Adam Wilkoszarski

After receiving a wide range of entries from 26 New East countries, the New East Photo Prize 2018 is back with a new set of 16 finalists, with projects exploring modern-day witchcraft, graduation albums, legendary cosmonauts, contested territories and more. We caught up with the photographers to find out what drives their work. The exhibition is on display until 2 December at Calvert 22 Foundation.


Shot across Poland, Romania and Finland, After Season focuses on holiday resorts at the end of the season, when the tourists have left and beaches and hotels lie empty. Taking the idea of leisure as his starting point, Adam Wilkoszarski is interested in how the organisation of today’s labour structures creates equally regimented blocks of free time, within which spaces such as these take on a new meaning. Abandoned at the end of each cycle, they seem suspended in time, with only the gentle yet palpable trace of memories of leisure, as they lie in wait for the next influx of visitors.

Where do you find inspiration for the themes of your projects?

I try and focus on the ordinary, on universal experiences. I am interested in what makes us recall things in a positive light, why we are nostalgic for certain events above others, and why happy memories are saved in a given way in our memory.

What do you think makes a compelling photo story?

I think that there is no one right answer, but I think it’s very important that the subject resonates with the author and the viewer, draws them in or allows them to identify with it. I like when it when a photo story engages me emotionally.

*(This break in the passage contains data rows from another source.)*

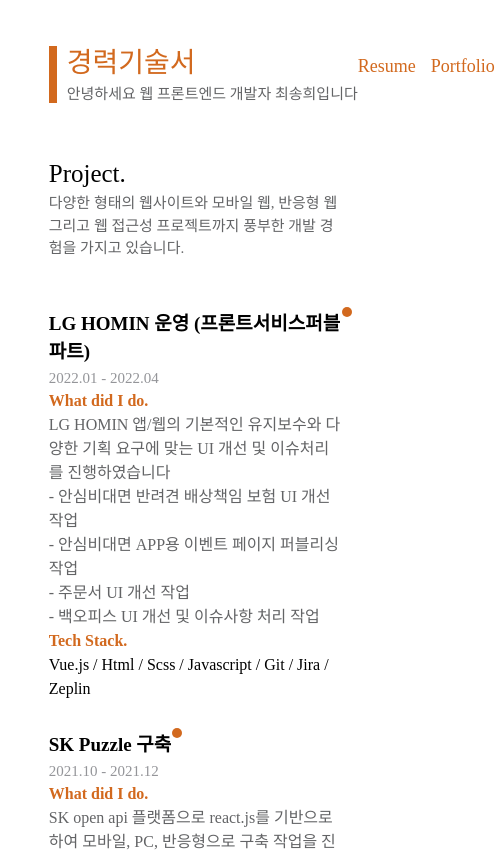
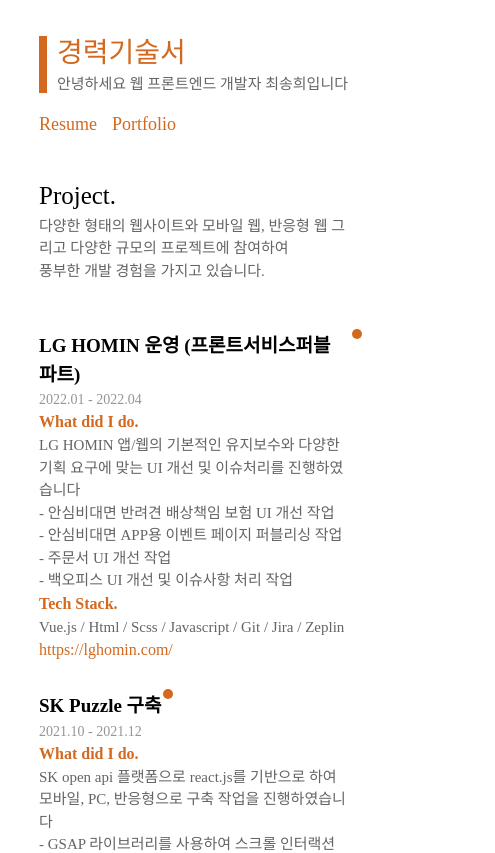
Before and after one commit to choi-songhee/career, a React (Create React App) app: page / in a window 390 px wide. Shown: the top 853 px of the page, 495 px wide, since content can reach past the window. Built offline with nearby package versions, Linux system fonts and the light colour scheme.

Commit message:
프로젝트 기술 작업완료, 반응형 수정 완료

```diff
--- a/package.json
+++ b/package.json
@@ -9,6 +9,7 @@
     "node-sass": "^7.0.1",
     "react": "^18.0.0",
     "react-dom": "^18.0.0",
+    "react-icons": "^4.3.1",
     "react-scripts": "5.0.1",
     "web-vitals": "^2.1.4"
   },
--- a/src/common.scss
+++ b/src/common.scss
@@ -30,6 +30,14 @@
     color: var(--text-default);
   }
 
+  &__link-area {
+    margin-top: 15px;
+
+    @media screen and (min-width: 801px) {
+      margin-top: 0;
+    }
+  }
+
   &__link {
     font-size: 18px;
     color: var(--text-point);
@@ -45,6 +53,11 @@
 
   .inner {
     align-items: baseline;
+    flex-flow: column;
+
+    @media screen and (min-width: 801px) {
+      flex-flow: nowrap;
+    }
   }
 }
 
@@ -52,10 +65,12 @@
 .section {
   position: relative;
   flex: 1 1 auto;
-  padding: 0 12.5% 5rem;
+  padding: 0 10% 5rem;
 
   @media screen and (min-width: 801px) {
-    padding: 0 100px 5rem;
+    padding: 0 80px 5rem;
+    max-width: 1240px;
+    margin: 0 auto;
   }
 
   &__subject {
@@ -98,17 +113,28 @@
 
   &__period {
     color: #949599;
-    font-size: 15px;
+    font-size: 14px;
   }
 
   &__desc {
     color: var(--text-default);
     white-space: pre-line;
+    font-size: 15px;
+  }
+
+  &__tech {
+    font-size: 15px;
+    color: var(--text-default);
+  }
+
+  &__url {
+    color: var(--text-point);
   }
 
   .c-point {
     display: block;
     color: var(--text-point);
+    font-size: 16px;
     font-weight: 600;
   }
 }
@@ -120,13 +146,30 @@
   font-weight: 200;
 }
 
+
+// layout css
 .inner {
   display: flex;
   align-items: center;
   justify-content: space-between;
-  padding: 12.5%;
+  padding: 10%;
 
   @media screen and (min-width: 801px) {
-    padding: 100px;
+    padding: 100px 80px;
+    max-width: 1240px;
+    margin: 0 auto;
   }
 }
+
+.site-contact {
+  font-size: 0;
+
+  &__link {
+    display: inline-block;
+    margin: 0 12px;
+  }
+
+  &__icon {
+    font-size: 35px;
+  }
+}
--- a/src/components/Footer.js
+++ b/src/components/Footer.js
@@ -1,10 +1,20 @@
 import React from 'react';
+import { AiFillGithub } from 'react-icons/ai'
+import { HiMail } from 'react-icons/hi'
 
 const Footer = () => {
   return (
     <footer className="footer">
       <div className="inner">
         <span className="footer__copyright">© Songhee Choi</span>
+        <div className="site-contact">
+          <a href="https://github.com/choi-songhee" target="_blank" className="site-contact__link" aria-label="Visit Github">
+            <AiFillGithub className="site-contact__icon"/>
+          </a>
+          <a href="mailto:ssonghee15@gmail.com" className="site-contact__link" aria-label="Send Email">
+            <HiMail className="site-contact__icon"/>
+          </a>
+        </div>
       </div>
     </footer>
   );
--- a/src/components/Project.js
+++ b/src/components/Project.js
@@ -8,7 +8,8 @@
         Project.
       </h2>
       <p className="section__desc">
-        다양한 형태의 웹사이트와 모바일 웹, 반응형 웹 그리고 웹 접근성 프로젝트까지 풍부한 개발 경험을 가지고 있습니다.
+        다양한 형태의 웹사이트와 모바일 웹, 반응형 웹 그리고 다양한 규모의 프로젝트에 참여하여 <br />
+        풍부한 개발 경험을 가지고 있습니다.
       </p>
       <div className="project">
         {ProjectList.map((item, i) => (
--- a/src/data/project_list.data.js
+++ b/src/data/project_list.data.js
@@ -7,13 +7,14 @@
       '\n- 안심비대면 APP용 이벤트 페이지 퍼블리싱 작업' +
       '\n- 주문서 UI 개선 작업' +
       '\n- 백오피스 UI 개선 및 이슈사항 처리 작업',
-    tech: 'Vue.js / Html / Scss / Javascript / Git / Jira / Zeplin'
+    tech: 'Vue.js / Html / Scss / Javascript / Git / Jira / Zeplin',
+    url: 'https://lghomin.com/'
   },
   {
     title: 'SK Puzzle 구축',
     period: '2021.10 - 2021.12',
     desc: 'SK open api 플랫폼으로 react.js를 기반으로 하여 모바일, PC, 반응형으로 구축 작업을 진행하였습니다' +
-      '\n- gsap 라이브러리를 사용하여 스크롤 인터랙션 구현' +
+      '\n- GSAP 라이브러리를 사용하여 스크롤 인터랙션 구현' +
       '\n- react hook을 사용하여 상태관리와 Dom Event 구현' +
       '\n- 재사용성을 고려하여 컴포넌트 설계 작업 진행',
     tech: 'React.js / Html / Scss / Javascript / Git / Zeplin'
@@ -30,8 +31,10 @@
   {
     title: 'LG 전자 플랫폼 운영',
     period: '2021.06 - 2021.07',
-    desc: '',
-    tech: 'Html / Scss / Javascript / Jquery / Git / Jira / Zeplin'
+    desc: 'LG 전자 플랫폼 운영 프로젝트로 유지보수 업무와 기획 요구에 따른 UI 개선 작업을 진행하였습니다' +
+      '\n- AJAX를 사용하여 데이터 바인딩후 화면 렌더링',
+    tech: 'Html / Scss / Javascript / Jquery / Git / Jira / Zeplin',
+    url: 'https://www.lge.co.kr/'
   },
   {
     title: '삼성카드 약관 개선 프로젝트',
@@ -53,20 +56,26 @@
     title: '롯데 ON 운영',
     period: '2020.05 - 2020.12',
     desc: '롯데 ON 앱/웹의 기본적인 유지보수를 비롯해 다양한 기획 요구에 맞는 새로운 기능과 UI 개편 작업을 하였습니다. ' +
-      '\n- 신규 이벤트 페이지 마크업 및 스크립트 기능 개발' +
+      '\n- 신규로 진행되는 이벤트 페이지 마크업 및 스크립트 기능 개발' +
       '\n- 기획 요구에 따른 기능개선 및 이슈처리',
-    tech: 'Vue.js / Html / Javascript / Scss / Git / Jira / Zeplin'
+    tech: 'Vue.js / Html / Javascript / Scss / Git / Jira / Zeplin',
+    url: 'https://www.lotteon.com/p/display/main/lotteon?mall_no=1'
   },
   {
     title: '롯데 ON 통합 구축',
     period: '2019.11 - 2020.04',
-    desc: '작업중',
-    tech: 'Vue.js / Html / Javascript / Scss / Git / Jira / Zeplin'
+    desc: 'Vue.js를 기반으로 하여 롯데 프리미엄몰 구축 작업을 진행하였습니다' +
+      '\n- 프리미엄몰(현재 롯데백화점으로 변경) 화면 UI 구축' +
+      '\n- Swiper 이벤트, vue-masonry 등 다양한 라이브러리를 사용하여 인터페이스 구현' +
+      '\n- 시맨틱한 HTML 구조로 재사용을 고려한 컴포넌트 설계' +
+      '\n- 컴포넌트의 props 값에 따른 조건부렌더링',
+    tech: 'Vue.js / Html / Javascript / Scss / Git / Jira / Zeplin',
+    url: 'https://www.lotteon.com/p/display/main/ellotte?mall_no=2'
   },
   {
     title: '비만 365mc 대구지사 웹사이트 구축',
     period: '2019.10 - 2019.11',
-    desc: '비만 365mc 대구지사 소개 웹사이트로 웹표준 및 웹 접근성, 크로스브라우징을 고려한 반응형 퍼블리싱 작업을 진행하였습니다',
+    desc: '비만 365mc 대구지사 소개 웹사이트로 웹표준 및 웹 접근성, 크로스브라우징을 고려한 반응형 퍼블리싱 구축 작업을 진행하였습니다',
     tech: 'Html / Javascript / Scss'
   },
   {
```
Also changed, not shown: 1 other file (tests, documents, lock files or other folders).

Pick one photograph from the project you submitted and tell us something we would have never known about it.

After Season was meant as a universal story about vacation memories. It does not refer to a specific location. The point was that there are hundreds of such places and they all look quite similar. However, this canteen in Mielno is the most recognisable location among my friends. The oilcloths with tulip patterns are seared into the memories of many Polish people.

How do you think Instagram is influencing photography?

Instagram is not the best place for photography. Users only devote a fraction of a second to a single image and there is no time spent thinking about the images. The function of the app leads to trends in photography instead of building its diversity. If you feel you enjoy social media, it’s a great tool that allows you to reach a wider audience. But I could live without it. 

Was there a moment you ever regret taking a photo? How about a moment you didn’t take a photo but wish you had?

I don’t recall a situation where I regretted taking a picture, but there a plenty of good moments where I did not use my camera. Other times, I’m looking for excuses not to take a picture, so that I would not be forced out of my comfort zone.

Interview: Liza Premiyak
Image: Adam Wilkoszarski

Want more stories delivered to your inbox? Sign up to our newsletter here:

More from Photography

Can’t go home again

This Russian photographer captures the nostalgia and melancholy of emigration

Karol Palka

Walk the corridors of power in these faded communist-era hotels

Join The Cool

An alternative Ukrainian school graduation album

Vika Eksta

Unearthing the folkloric power of Latvia’s Devil’s Lake

Elena Subach and Viacheslav Poliakov

Post-industrial Silesia, but not as you know it

Booming Baku

Lifting the veil on social divisions in the new Azerbaijan